Architects: CLB Architects
Project: Fish Creek Compound
Team: John Carney, Jen Mei, Bryan James, Sam Ankeny, Sarah Kennedy
Interior Design: Carney Logan Burke Architects and Owner
Location: Wilson, Wyoming, United States
Photography: Gibeon Photography, Matthew Millman
This house on a gently sloping wooded site is the personal residence of the architect, who had lived with his wife on the property for three years in a guesthouse of his design. Features of the lushly forested site are a seasonal stream and stunning views of the Sleeping Indian, an iconic peak across the valley to the east. The goal of the design for the main house was to complete the Fish Creek compound where multiple generations of the architect’s extended family could gather and experience the wonders of the site, while also serving as an intimate home for two.
In order to take full advantage of the site amenities while keeping a low profile, the Fish Creek house is tucked into the hill and entered from the upper level. All the living areas including a screened porch, music room, and the master suite are on the upper floor with two bedrooms, laundry, and mechanical space on the lower floor.
The design went through several iterations over the course of the three years that the couple lived in the guest house. Experiencing the site, weather patterns, quality of light, and seasonal changes over time informed their understanding of how they wanted to live in this very special place. The diagram that evolved reconciles the topography sloping down to the southeast with the main view east across the valley. The result is a concrete wall following the contours that is overhung by two shed-roof pavilions, which are exactly aligned on ‘the Indian’. Once the location of the living and master wing pavilions were established, the driveway, garage, and entry design followed, with a covered porch parallel to the the creek leading to the front door.

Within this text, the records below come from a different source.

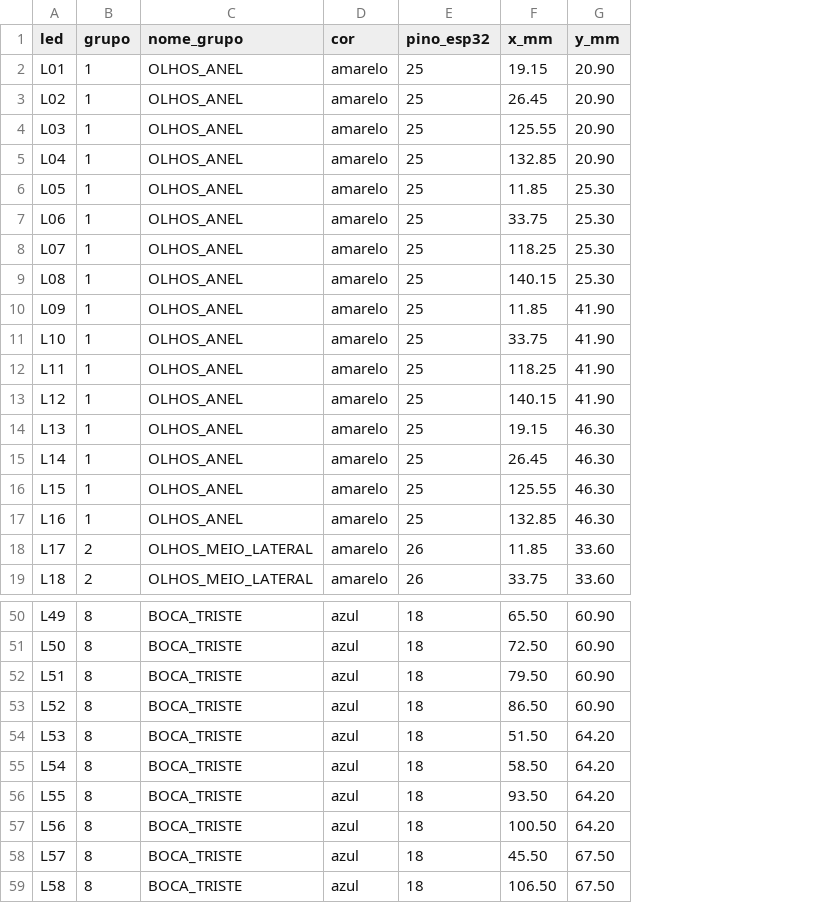
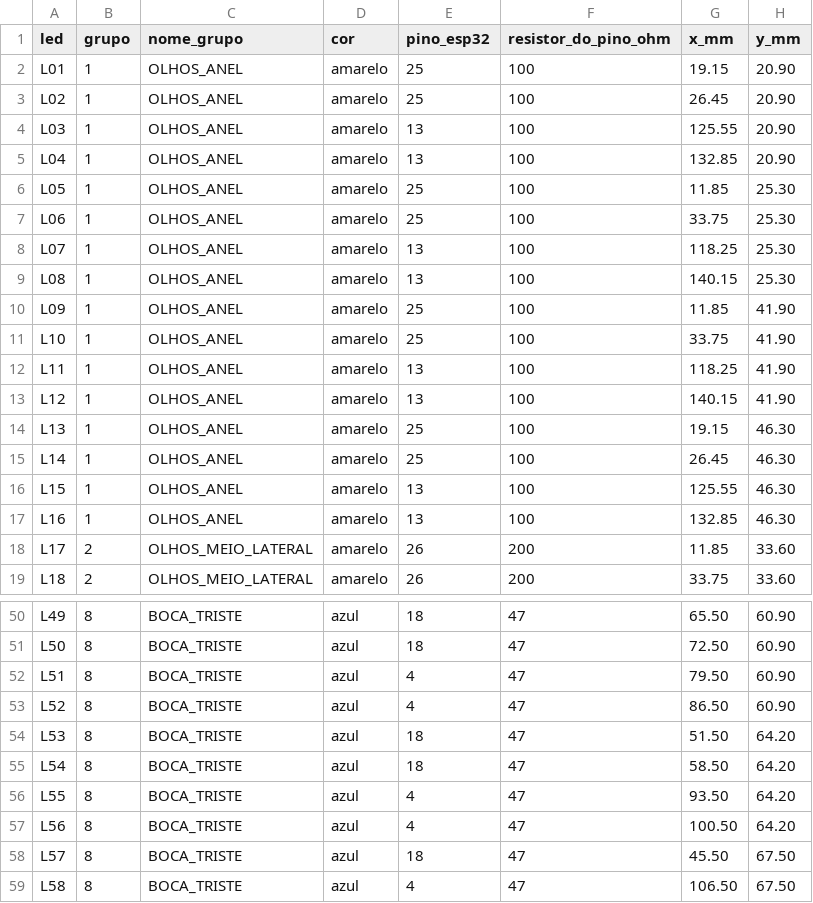
Before and after one commit to GabrielFlau132/nightmare-grimm-esp32-led-robot, a CSV file: docs/leds.csv, drawn as a sheet; only a part is shown, gaps mark what is left out; the diff names each change by its address in the sheet, - before the commit and + after, or states it on an @@ line.

Commit message:
Liga os LEDs direto no ESP32 via shield com GND comum e 10 resistores, e gera a folha de ligações

```diff
--- a/docs/leds.csv
+++ b/docs/leds.csv
+column F (resistor_do_pino_ohm), rows 2-19: 100 | 100 | 100 | 100 | 100 | 100 | 100 | 100 | 100 | 100 | 100 | 100 | 100 | 100 | 100 | 100 | 200 | 200; rows 50-59: all 47
-E4:E5 (pino_esp32): 25
+E4:E5 (pino_esp32): 13
-E8:E9 (pino_esp32): 25
+E8:E9 (pino_esp32): 13
-E12:E13 (pino_esp32): 25
+E12:E13 (pino_esp32): 13
-E16:E17 (pino_esp32): 25
+E16:E17 (pino_esp32): 13
-E52:E53 (pino_esp32): 18
+E52:E53 (pino_esp32): 4
-E56:E57 (pino_esp32): 18
+E56:E57 (pino_esp32): 4
-E59 (pino_esp32): 18
+E59 (pino_esp32): 4
```
Also changed, not shown: 7 other files.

The DNA for the Fish Creek house had been established with the design of the guesthouse—-a simple shed roof with large overhangs on a rectangular form. Board-formed concrete, cedar shingles, bonderized steel, and glass are the only materials used on the exterior. Gently sloping shed roofs follow the contours down the hill, contributing to the intimate scale of the house, which nestles comfortably in the trees with the Teton range rising behind.